[SOURCE MATERIAL — start]
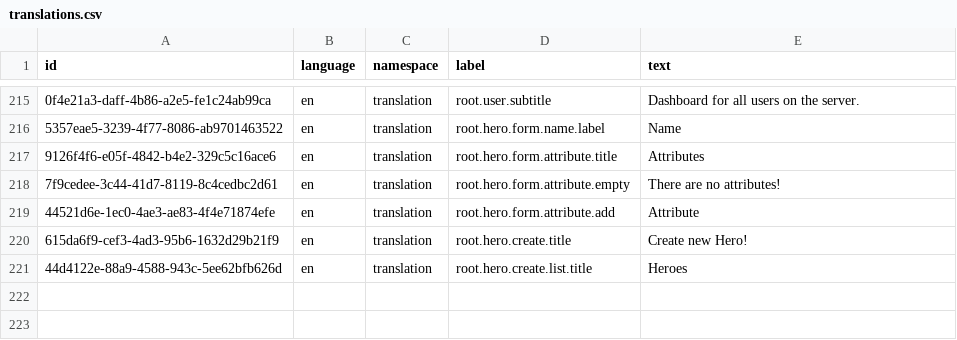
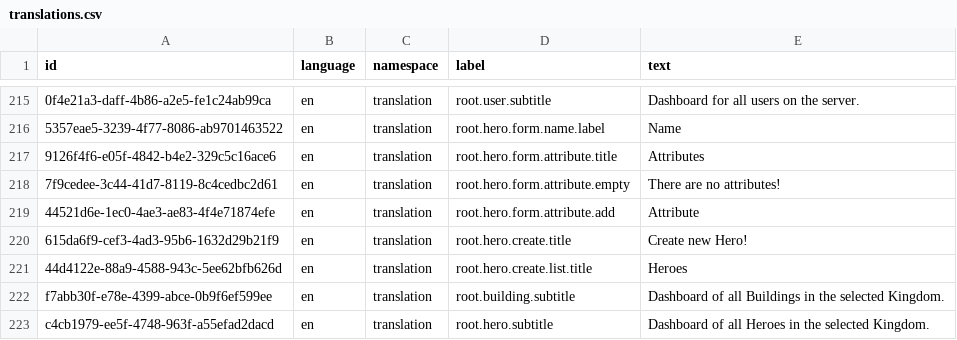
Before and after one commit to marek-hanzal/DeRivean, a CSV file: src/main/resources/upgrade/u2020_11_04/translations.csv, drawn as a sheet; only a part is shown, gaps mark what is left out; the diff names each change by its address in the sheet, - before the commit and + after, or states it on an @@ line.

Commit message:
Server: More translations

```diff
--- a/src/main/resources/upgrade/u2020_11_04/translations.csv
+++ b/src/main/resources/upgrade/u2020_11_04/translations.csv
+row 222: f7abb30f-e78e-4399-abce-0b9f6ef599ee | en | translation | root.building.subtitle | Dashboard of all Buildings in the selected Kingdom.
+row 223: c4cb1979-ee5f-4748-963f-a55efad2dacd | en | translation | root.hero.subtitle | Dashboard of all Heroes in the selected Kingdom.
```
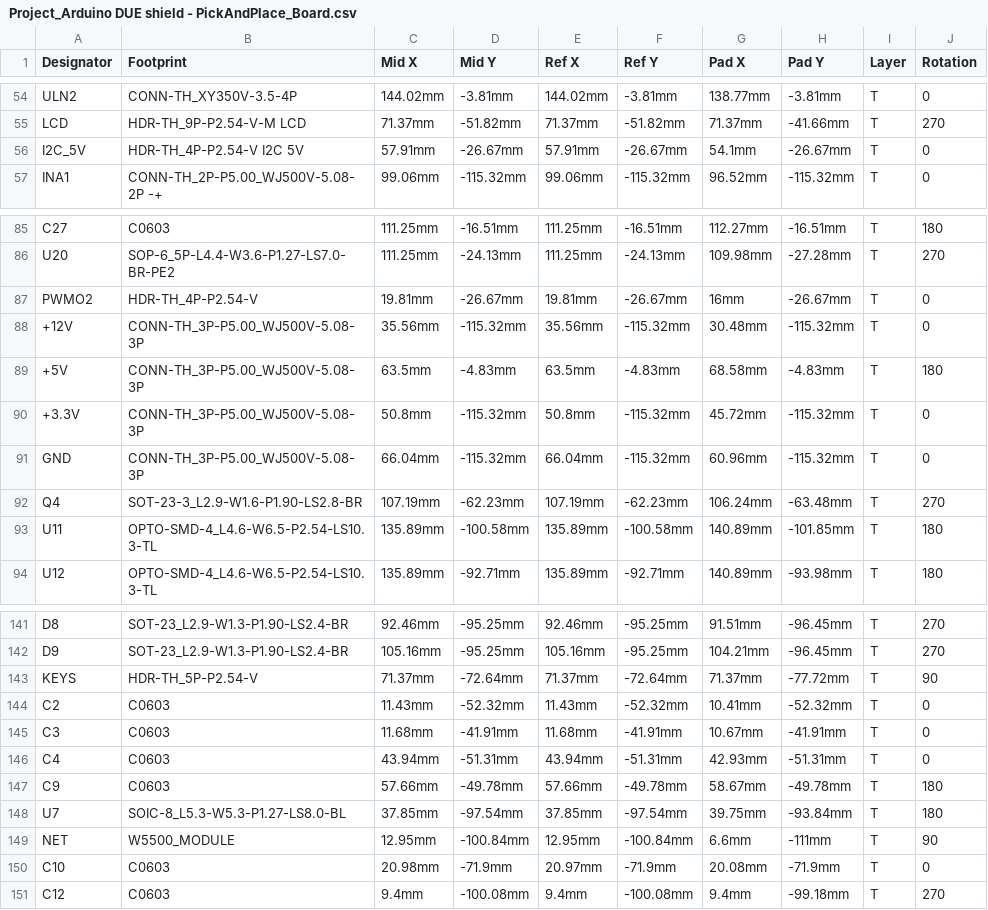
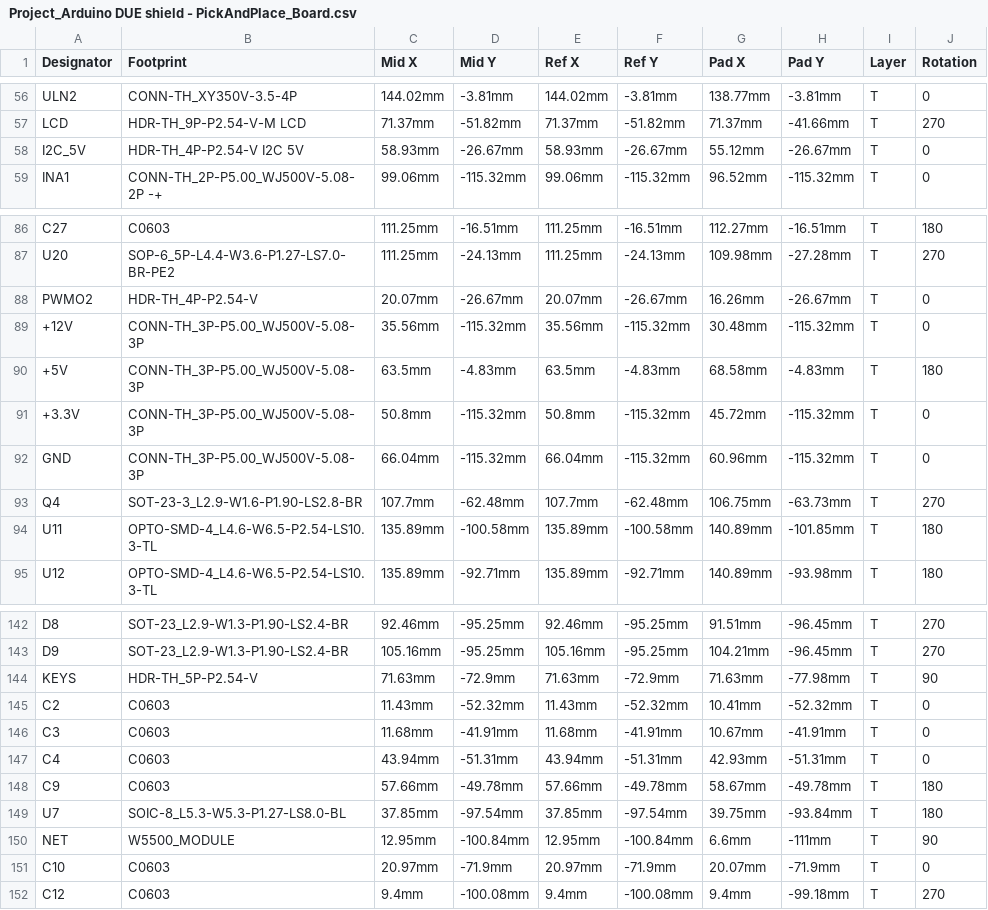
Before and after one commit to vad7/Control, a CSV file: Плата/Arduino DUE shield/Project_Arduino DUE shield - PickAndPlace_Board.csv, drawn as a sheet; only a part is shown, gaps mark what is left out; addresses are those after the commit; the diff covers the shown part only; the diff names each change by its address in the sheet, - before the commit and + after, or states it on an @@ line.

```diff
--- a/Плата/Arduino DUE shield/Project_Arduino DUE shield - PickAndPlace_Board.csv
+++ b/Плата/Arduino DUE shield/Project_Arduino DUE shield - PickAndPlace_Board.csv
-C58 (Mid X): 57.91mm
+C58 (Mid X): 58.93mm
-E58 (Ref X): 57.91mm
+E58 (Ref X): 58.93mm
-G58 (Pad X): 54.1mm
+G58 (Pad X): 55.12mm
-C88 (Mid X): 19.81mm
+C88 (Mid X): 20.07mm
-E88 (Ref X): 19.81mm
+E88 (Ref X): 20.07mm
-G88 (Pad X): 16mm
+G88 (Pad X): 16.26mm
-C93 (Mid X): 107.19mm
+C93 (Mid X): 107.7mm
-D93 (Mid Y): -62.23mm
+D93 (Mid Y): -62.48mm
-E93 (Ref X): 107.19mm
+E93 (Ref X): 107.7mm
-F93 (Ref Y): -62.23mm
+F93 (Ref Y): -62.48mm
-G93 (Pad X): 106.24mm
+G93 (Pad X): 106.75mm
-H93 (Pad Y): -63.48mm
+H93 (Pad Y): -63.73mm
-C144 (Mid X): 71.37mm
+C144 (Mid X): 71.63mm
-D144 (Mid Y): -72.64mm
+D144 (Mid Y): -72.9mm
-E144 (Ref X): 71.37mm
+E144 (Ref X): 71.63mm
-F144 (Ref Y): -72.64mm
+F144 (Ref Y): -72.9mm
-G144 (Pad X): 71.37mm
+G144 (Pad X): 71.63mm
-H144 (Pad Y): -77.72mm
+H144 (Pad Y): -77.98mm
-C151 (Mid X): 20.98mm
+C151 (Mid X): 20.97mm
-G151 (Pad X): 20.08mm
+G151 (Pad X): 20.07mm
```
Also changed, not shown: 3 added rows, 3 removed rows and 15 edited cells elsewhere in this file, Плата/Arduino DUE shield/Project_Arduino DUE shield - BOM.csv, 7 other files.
[SOURCE MATERIAL — finish]
[SOURCE MATERIAL — start]
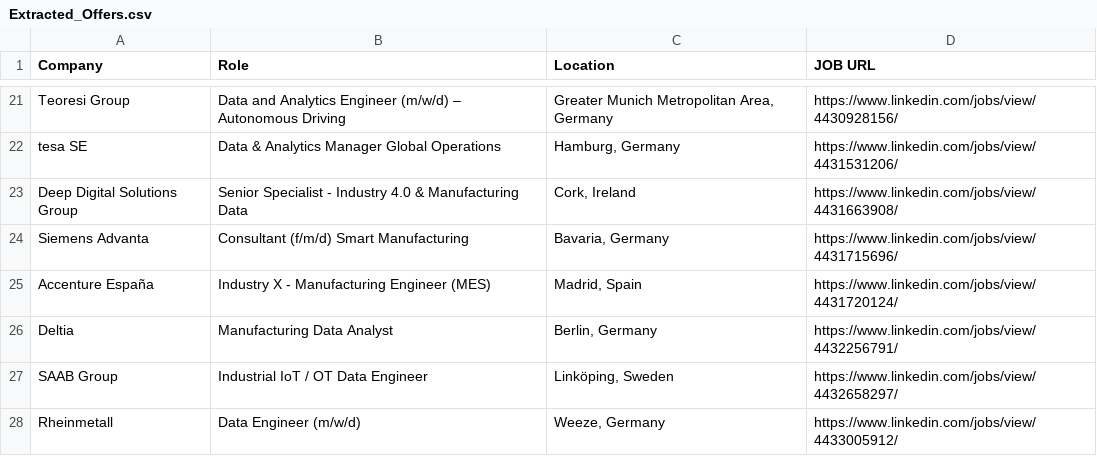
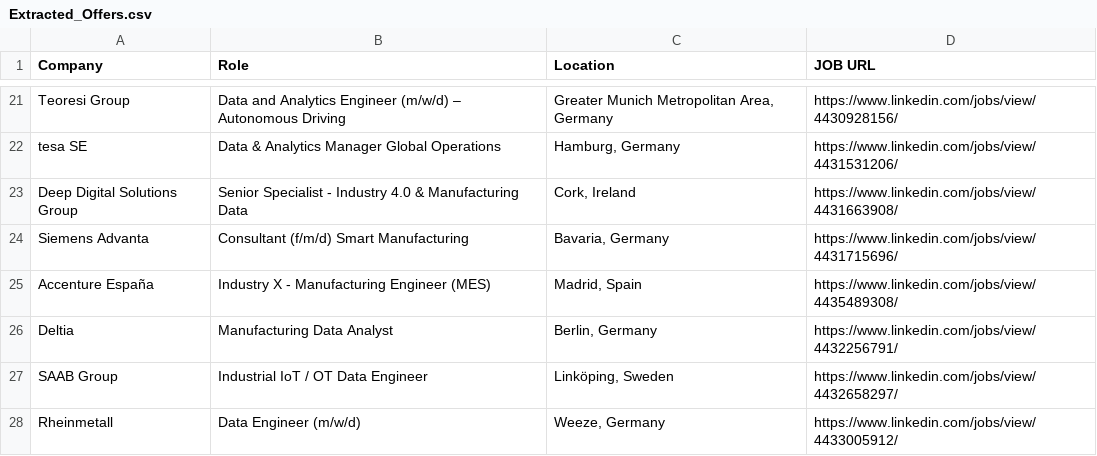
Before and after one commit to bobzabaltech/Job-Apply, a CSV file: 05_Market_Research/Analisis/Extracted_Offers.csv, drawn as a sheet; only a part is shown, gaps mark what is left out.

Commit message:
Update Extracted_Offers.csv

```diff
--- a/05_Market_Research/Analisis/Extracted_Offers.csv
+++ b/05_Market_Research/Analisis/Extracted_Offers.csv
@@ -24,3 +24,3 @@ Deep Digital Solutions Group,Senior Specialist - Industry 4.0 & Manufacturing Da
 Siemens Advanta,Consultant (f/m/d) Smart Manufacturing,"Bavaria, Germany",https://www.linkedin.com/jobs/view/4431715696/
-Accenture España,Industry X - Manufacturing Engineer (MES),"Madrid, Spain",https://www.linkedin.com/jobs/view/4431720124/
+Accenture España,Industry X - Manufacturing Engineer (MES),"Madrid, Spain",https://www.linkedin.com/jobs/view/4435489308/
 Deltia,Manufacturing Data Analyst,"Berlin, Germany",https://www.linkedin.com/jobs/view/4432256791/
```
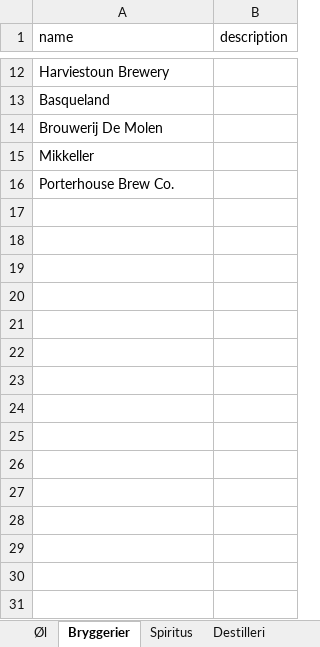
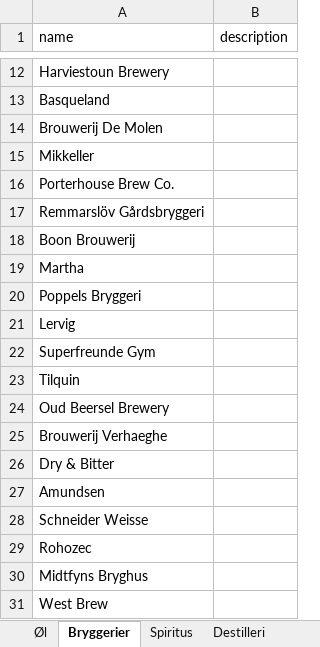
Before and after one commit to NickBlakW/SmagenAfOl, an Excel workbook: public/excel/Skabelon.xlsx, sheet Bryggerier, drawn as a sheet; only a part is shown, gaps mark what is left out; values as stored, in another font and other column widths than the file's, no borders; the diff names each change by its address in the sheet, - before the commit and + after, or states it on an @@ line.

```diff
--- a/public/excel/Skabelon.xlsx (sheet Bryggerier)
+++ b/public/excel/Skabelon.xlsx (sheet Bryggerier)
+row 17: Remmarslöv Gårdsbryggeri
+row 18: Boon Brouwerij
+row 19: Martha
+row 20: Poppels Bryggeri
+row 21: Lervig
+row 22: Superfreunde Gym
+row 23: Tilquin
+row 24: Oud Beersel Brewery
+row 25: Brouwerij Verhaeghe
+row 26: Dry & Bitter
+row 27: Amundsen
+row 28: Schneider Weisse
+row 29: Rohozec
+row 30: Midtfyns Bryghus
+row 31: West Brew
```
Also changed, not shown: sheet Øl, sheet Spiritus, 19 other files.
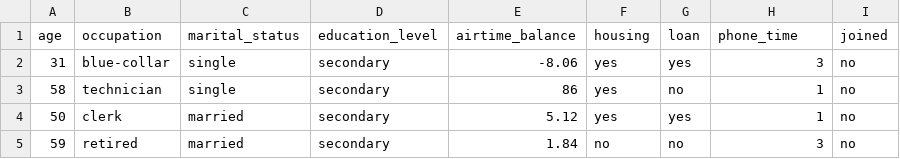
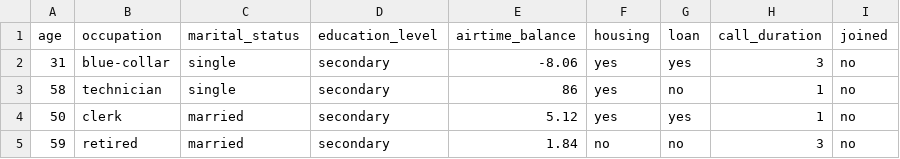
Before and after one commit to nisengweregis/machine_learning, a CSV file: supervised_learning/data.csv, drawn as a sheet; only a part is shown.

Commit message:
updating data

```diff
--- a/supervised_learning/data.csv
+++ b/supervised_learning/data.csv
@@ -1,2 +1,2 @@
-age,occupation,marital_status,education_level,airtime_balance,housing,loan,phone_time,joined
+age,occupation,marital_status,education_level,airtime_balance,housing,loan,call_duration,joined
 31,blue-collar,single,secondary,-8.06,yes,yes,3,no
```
[SOURCE MATERIAL — finish]
EXERCISE INSTRUCTIONS »
Print, without alteration, only the lines above between the one holding "Before and after one commit to vad7/Control, a" and the one holding "Also changed, not shown: 3", inclusive.

SOLUTION TO THE PROBLEM »
Before and after one commit to vad7/Control, a CSV file: Плата/Arduino DUE shield/Project_Arduino DUE shield - PickAndPlace_Board.csv, drawn as a sheet; only a part is shown, gaps mark what is left out; addresses are those after the commit; the diff covers the shown part only; the diff names each change by its address in the sheet, - before the commit and + after, or states it on an @@ line.

```diff
--- a/Плата/Arduino DUE shield/Project_Arduino DUE shield - PickAndPlace_Board.csv
+++ b/Плата/Arduino DUE shield/Project_Arduino DUE shield - PickAndPlace_Board.csv
-C58 (Mid X): 57.91mm
+C58 (Mid X): 58.93mm
-E58 (Ref X): 57.91mm
+E58 (Ref X): 58.93mm
-G58 (Pad X): 54.1mm
+G58 (Pad X): 55.12mm
-C88 (Mid X): 19.81mm
+C88 (Mid X): 20.07mm
-E88 (Ref X): 19.81mm
+E88 (Ref X): 20.07mm
-G88 (Pad X): 16mm
+G88 (Pad X): 16.26mm
-C93 (Mid X): 107.19mm
+C93 (Mid X): 107.7mm
-D93 (Mid Y): -62.23mm
+D93 (Mid Y): -62.48mm
-E93 (Ref X): 107.19mm
+E93 (Ref X): 107.7mm
-F93 (Ref Y): -62.23mm
+F93 (Ref Y): -62.48mm
-G93 (Pad X): 106.24mm
+G93 (Pad X): 106.75mm
-H93 (Pad Y): -63.48mm
+H93 (Pad Y): -63.73mm
-C144 (Mid X): 71.37mm
+C144 (Mid X): 71.63mm
-D144 (Mid Y): -72.64mm
+D144 (Mid Y): -72.9mm
-E144 (Ref X): 71.37mm
+E144 (Ref X): 71.63mm
-F144 (Ref Y): -72.64mm
+F144 (Ref Y): -72.9mm
-G144 (Pad X): 71.37mm
+G144 (Pad X): 71.63mm
-H144 (Pad Y): -77.72mm
+H144 (Pad Y): -77.98mm
-C151 (Mid X): 20.98mm
+C151 (Mid X): 20.97mm
-G151 (Pad X): 20.08mm
+G151 (Pad X): 20.07mm
```
Also changed, not shown: 3 added rows, 3 removed rows and 15 edited cells elsewhere in this file, Плата/Arduino DUE shield/Project_Arduino DUE shield - BOM.csv, 7 other files.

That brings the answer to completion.